Why virtualize Exchange on VMWare? Hyper-V is better installed, supported, and is free. And, EMC is a Microsoft partner. They just forget that sometimes ;-)

Bill

Yeah, why go with a superior product like VMware, I mean, Hyper-V is good enough...*gack*

Chad Sakac

George - we don't forget... There's a huge group within EMC that support Hyper-V. Like all big companies, we're not monolithic. Perhaps most importantly, we support what our customers ask us for.

Right now, when it comes to "virtualizing the datacenter" (as opposed to "virtualize test and dev", there's just no comparison - I haven't met a customer yet using Hyper-V in that context.

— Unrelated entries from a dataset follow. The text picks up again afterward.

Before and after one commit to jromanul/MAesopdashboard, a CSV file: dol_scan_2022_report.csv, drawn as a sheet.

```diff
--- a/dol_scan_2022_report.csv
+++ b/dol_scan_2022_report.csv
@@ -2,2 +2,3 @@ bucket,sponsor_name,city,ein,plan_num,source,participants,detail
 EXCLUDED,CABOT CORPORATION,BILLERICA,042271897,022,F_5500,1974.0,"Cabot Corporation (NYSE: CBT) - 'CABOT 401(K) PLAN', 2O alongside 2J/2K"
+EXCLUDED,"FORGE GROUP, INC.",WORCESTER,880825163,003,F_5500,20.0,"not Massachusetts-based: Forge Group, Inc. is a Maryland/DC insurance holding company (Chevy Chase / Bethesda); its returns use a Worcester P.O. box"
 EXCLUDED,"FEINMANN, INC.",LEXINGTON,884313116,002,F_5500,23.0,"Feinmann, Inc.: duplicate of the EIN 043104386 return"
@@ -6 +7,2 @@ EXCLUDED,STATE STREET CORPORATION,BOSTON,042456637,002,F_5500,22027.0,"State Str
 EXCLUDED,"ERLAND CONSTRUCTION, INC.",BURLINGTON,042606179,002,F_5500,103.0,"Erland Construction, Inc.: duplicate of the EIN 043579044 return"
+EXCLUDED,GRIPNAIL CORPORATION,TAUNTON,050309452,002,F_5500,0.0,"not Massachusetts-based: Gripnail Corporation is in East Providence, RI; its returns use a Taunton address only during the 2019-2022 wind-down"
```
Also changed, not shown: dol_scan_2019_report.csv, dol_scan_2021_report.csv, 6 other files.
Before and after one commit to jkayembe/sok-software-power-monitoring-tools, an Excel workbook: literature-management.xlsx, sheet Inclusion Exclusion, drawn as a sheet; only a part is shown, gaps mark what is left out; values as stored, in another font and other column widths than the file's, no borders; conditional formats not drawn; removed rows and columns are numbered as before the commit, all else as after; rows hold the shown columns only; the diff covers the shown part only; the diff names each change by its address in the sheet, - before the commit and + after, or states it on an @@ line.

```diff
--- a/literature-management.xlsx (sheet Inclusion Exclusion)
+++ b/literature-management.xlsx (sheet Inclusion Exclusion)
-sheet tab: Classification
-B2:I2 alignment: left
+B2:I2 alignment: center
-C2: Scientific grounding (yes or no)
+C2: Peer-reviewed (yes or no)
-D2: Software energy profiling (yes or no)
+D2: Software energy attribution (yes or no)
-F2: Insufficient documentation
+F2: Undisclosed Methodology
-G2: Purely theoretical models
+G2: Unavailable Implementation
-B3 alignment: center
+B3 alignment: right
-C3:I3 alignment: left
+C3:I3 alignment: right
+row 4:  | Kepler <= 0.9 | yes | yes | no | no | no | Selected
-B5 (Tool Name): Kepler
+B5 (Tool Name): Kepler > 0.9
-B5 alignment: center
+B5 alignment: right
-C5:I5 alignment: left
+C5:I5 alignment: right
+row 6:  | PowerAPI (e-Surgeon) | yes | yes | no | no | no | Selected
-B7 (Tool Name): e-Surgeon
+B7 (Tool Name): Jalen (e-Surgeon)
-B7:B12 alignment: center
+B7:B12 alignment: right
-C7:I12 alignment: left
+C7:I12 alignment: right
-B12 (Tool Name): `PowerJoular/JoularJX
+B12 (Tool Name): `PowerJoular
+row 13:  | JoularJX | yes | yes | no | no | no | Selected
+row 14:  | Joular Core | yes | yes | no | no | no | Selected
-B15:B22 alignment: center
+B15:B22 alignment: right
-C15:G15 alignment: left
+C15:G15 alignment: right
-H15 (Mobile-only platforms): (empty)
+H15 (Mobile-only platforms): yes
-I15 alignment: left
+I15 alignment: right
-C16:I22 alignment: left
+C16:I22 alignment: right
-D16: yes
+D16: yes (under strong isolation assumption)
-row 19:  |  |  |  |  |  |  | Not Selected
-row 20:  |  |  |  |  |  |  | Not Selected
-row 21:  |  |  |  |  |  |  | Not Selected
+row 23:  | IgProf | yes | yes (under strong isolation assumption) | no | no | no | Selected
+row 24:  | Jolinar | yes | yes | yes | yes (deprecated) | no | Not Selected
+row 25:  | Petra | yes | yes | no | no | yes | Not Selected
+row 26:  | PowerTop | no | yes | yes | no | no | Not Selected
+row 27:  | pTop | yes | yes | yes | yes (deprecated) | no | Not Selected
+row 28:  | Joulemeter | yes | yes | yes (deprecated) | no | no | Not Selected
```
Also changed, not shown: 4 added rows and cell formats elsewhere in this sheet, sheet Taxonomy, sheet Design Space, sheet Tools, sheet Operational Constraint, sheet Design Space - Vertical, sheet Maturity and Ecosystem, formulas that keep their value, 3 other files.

I would disagree with "better installed" (not sure what that means per se), "supported" (the SVVP program is clear and simple - Microsoft supports VMware, period - it's old news - and heck, there are more ESX SVVP submissions than anything else). Regarding "free" - both Hypervisors are free.

Customers themselves tell me, though that when they do the full analysis of the capex picture and the opex picture, they're sticking with, and in fact accelerating their VMware adoption (Bill's point in the thread here)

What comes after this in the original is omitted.